## Instructions to follow
In the data below, which lines hold the word "button"? Copy them.

## Records to use
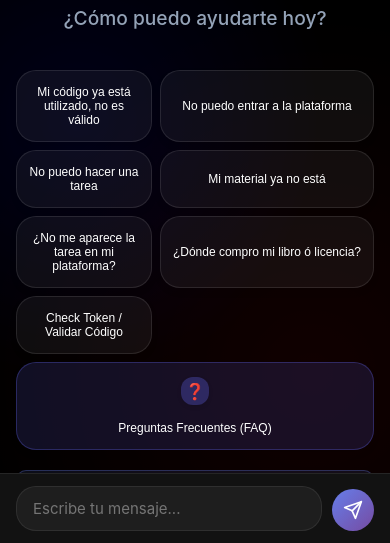
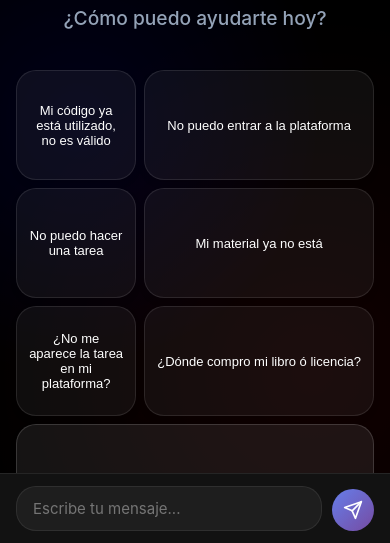
Before and after one commit to yepzhi/richmondbot, a website: page index.html in a window 390 px wide. Shown: the part 301-844 px from the top of the page. Drawn offline with Linux system fonts and the light colour scheme.

Commit message:
fix: improve mobile chip layout consistency and span check_token button

```diff
--- a/index.html
+++ b/index.html
@@ -535,8 +535,9 @@
             }
 
             .chip-btn {
-                font-size: 12px;
-                padding: 12px 10px;
+                font-size: 13px;
+                padding: 16px 12px;
+                min-height: 110px;
             }
 
             .chip-icon {
@@ -921,7 +922,8 @@
                             ¿Dónde compro mi libro ó licencia?
                         </button>
                         <button class="chip-btn" onclick="sendOfflineResponse('check_token')"
-                            data-i18n="chips.check_token">
+                            data-i18n="chips.check_token"
+                            style="grid-column: span 2; background: rgba(255, 255, 255, 0.08); border-color: rgba(255, 255, 255, 0.15);">
                             <span class="chip-icon">🕵️</span>
                             Check Token / Validar Código
                         </button>
```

## Result of this task
fix: improve mobile chip layout consistency and span check_token button
                         </button>
                         <button class="chip-btn" onclick="sendOfflineResponse('check_token')"
                         </button>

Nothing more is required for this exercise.